* **Exercise description**:
Among the entries below, find the lines that hold the word "index" and report them.

* **Web interface edit records**:
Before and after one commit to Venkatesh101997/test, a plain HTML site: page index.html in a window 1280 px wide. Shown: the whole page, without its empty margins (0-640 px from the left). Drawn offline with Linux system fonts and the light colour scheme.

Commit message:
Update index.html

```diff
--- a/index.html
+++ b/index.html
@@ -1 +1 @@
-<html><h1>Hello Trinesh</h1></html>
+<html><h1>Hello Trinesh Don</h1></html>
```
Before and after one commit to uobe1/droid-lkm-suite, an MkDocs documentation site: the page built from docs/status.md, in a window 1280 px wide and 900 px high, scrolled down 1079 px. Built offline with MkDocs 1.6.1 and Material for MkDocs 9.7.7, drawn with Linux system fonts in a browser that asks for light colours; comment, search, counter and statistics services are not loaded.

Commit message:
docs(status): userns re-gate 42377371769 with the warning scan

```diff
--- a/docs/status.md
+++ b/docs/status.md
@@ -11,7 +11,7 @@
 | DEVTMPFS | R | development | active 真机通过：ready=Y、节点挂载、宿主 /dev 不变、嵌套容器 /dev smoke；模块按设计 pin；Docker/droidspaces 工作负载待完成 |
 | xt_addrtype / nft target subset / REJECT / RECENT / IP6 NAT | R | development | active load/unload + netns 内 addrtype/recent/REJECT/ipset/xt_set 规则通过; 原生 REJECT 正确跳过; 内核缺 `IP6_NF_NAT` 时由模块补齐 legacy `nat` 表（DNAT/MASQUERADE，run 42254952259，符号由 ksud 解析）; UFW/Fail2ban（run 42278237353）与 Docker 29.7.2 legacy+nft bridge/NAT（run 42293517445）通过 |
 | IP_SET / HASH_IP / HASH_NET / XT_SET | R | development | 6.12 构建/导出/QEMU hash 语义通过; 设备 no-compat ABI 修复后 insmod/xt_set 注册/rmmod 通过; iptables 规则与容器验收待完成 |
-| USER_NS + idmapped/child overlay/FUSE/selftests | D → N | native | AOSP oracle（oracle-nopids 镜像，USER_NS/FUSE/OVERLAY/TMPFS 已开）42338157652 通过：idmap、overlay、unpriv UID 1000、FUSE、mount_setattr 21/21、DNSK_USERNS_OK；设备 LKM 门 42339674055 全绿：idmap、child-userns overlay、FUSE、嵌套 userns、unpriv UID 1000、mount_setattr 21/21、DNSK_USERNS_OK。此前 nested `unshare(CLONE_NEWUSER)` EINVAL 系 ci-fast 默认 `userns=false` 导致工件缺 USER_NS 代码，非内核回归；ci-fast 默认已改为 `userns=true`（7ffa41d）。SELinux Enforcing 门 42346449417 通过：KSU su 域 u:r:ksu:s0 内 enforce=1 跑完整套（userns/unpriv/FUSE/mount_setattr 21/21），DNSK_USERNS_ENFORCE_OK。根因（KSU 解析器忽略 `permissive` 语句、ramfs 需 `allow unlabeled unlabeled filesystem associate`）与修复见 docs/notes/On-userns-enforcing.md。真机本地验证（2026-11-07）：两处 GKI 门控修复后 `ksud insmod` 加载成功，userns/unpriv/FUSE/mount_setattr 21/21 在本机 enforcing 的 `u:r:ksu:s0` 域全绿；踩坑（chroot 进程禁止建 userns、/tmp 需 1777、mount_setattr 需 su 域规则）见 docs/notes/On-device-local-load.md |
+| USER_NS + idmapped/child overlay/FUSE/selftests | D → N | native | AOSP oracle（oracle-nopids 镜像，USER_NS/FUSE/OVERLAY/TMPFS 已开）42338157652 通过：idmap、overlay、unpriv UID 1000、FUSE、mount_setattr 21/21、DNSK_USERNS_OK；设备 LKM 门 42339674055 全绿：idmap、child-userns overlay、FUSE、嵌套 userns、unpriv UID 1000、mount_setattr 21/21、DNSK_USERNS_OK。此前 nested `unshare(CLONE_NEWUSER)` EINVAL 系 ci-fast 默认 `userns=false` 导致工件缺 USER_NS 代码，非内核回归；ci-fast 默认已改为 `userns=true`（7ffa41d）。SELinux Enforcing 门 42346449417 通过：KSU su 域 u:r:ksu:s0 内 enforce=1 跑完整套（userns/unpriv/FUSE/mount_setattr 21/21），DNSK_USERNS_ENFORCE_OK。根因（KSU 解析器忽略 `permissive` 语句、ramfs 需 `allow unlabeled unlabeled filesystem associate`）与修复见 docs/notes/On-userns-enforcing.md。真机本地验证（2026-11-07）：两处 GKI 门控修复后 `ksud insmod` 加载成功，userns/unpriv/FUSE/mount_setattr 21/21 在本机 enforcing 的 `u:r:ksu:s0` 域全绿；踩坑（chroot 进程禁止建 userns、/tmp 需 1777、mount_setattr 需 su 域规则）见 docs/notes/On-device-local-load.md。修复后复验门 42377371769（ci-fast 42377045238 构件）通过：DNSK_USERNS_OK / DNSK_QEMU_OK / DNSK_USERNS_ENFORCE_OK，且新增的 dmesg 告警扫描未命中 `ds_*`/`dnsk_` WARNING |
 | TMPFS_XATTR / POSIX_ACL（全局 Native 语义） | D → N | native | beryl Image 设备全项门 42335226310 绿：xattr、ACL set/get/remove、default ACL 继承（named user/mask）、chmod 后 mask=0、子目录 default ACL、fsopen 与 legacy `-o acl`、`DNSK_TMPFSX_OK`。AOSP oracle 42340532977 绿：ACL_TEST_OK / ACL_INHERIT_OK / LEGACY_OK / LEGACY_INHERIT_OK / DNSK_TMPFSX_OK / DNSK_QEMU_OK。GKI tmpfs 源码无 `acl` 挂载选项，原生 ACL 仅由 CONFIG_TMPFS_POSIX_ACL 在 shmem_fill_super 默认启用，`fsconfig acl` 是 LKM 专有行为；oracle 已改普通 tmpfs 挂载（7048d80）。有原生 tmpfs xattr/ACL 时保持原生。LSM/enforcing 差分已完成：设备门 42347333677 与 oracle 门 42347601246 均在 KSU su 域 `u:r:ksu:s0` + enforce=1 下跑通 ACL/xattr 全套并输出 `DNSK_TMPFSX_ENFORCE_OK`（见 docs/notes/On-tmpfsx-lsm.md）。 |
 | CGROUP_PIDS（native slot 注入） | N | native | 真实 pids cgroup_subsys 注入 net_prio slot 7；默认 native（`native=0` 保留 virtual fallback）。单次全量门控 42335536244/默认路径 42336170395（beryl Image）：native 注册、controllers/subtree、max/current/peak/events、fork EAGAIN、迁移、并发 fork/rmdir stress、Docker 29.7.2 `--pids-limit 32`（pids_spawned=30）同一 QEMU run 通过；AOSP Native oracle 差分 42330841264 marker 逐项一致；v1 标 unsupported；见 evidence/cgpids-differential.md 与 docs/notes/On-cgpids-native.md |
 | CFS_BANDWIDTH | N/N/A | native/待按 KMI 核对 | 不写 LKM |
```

* **Answer to this exercise**:
Before and after one commit to Venkatesh101997/test, a plain HTML site: page index.html in a window 1280 px wide. Shown: the whole page, without its empty margins (0-640 px from the left). Drawn offline with Linux system fonts and the light colour scheme.
Update index.html
--- a/index.html
+++ b/index.html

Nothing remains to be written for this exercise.